How health foods damage your teeth

Lianzi Fields
Thursday, February 7, 2013
How to avoid acid wear on your teeth
Getty Images

An apple a day may keep the doctor away, but it may send you straight to the dentist with a smile damaged by acid wear. Sound absurd? Unfortunately, it's not. Recent studies have shown that traditional health foods may just be doing more damage to our teeth than soda and energy drinks.

To find out the truth, we spoke with Sydney-based dentist, Dr. Alistair Graham, who has been in practice for more than 15 years.

What causes acid wear?

Dr Graham sees people with acid wear most days and says most of them don't realise their "healthy" habits are harming their teeth.

"When we think we're doing the right thing, it can actually cause more trouble than we originally assumed," he says. "People who are constantly grazing through the day... eating frequently in small bursts, are definitely more prone to getting acid wear. There's certainly a higher risk of developing acid wear problems."

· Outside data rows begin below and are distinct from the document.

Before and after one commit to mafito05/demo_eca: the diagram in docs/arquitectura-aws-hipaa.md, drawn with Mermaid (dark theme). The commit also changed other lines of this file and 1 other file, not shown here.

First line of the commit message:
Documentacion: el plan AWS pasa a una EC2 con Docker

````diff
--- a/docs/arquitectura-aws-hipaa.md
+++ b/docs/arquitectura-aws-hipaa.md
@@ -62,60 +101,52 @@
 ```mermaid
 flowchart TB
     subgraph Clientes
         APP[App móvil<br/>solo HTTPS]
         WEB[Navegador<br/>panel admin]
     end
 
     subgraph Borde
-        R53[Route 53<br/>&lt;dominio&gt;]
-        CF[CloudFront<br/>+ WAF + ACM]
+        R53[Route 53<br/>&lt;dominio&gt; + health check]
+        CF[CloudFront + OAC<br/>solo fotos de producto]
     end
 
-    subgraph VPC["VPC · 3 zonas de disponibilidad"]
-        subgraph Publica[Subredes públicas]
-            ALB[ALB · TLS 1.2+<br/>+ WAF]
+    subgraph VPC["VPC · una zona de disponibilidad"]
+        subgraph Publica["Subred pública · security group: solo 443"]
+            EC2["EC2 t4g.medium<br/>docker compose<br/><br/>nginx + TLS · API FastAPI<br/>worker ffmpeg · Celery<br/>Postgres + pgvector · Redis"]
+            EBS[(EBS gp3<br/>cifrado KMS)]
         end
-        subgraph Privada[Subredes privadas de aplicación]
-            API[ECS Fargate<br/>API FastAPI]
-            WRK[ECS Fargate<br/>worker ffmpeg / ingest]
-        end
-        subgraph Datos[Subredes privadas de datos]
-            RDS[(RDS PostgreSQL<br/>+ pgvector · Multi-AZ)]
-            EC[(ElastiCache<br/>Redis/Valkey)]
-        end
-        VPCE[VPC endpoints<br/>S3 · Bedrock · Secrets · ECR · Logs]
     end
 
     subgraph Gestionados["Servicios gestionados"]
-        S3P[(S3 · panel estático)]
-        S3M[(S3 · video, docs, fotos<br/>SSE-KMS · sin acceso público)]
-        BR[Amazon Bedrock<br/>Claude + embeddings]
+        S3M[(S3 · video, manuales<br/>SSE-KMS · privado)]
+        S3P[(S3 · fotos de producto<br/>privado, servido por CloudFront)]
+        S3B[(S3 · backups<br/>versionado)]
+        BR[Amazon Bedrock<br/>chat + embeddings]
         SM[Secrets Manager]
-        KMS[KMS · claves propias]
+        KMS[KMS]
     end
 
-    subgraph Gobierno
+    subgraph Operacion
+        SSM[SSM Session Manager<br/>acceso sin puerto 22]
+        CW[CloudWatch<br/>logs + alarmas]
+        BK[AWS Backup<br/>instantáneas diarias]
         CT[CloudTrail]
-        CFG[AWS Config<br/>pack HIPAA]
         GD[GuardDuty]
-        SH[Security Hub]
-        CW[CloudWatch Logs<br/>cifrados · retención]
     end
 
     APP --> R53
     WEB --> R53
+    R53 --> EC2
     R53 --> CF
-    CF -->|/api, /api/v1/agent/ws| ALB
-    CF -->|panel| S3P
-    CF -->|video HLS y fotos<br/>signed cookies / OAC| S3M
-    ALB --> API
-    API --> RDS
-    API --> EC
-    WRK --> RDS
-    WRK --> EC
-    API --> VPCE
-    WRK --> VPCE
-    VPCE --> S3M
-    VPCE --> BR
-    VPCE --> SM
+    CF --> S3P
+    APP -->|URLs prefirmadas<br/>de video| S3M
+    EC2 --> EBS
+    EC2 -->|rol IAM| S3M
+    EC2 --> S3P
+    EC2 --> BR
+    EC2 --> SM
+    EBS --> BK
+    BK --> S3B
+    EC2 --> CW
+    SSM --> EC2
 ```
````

"It's better to have any acid drink or a low pH drink or food at meal times. After you eat or drink it takes a while for your mouth to recover, so if you're doing that constantly throughout the day you're constantly in that "danger zone". So it's better that you confine it to meal times."

Increased consumption of soft drinks, sports drinks, wine and beer is an obvious cause of acid wear, which Dr Graham says has only worsened in his practice over the past five or six years.

Take the acid erosion quiz for a free sample tube of toothpaste.

But while most people are aware these beverages are not altogether healthy, and therefore limit their intake of them, they don't realise healthy foods can cause acid wear too.

In fact, last year, a study conducted by the King's College London Dental Institute concluded that apples may be worse for your teeth than some fizzy drinks, as they can contain up to four teaspoons of sugar per serve and high acidic levels.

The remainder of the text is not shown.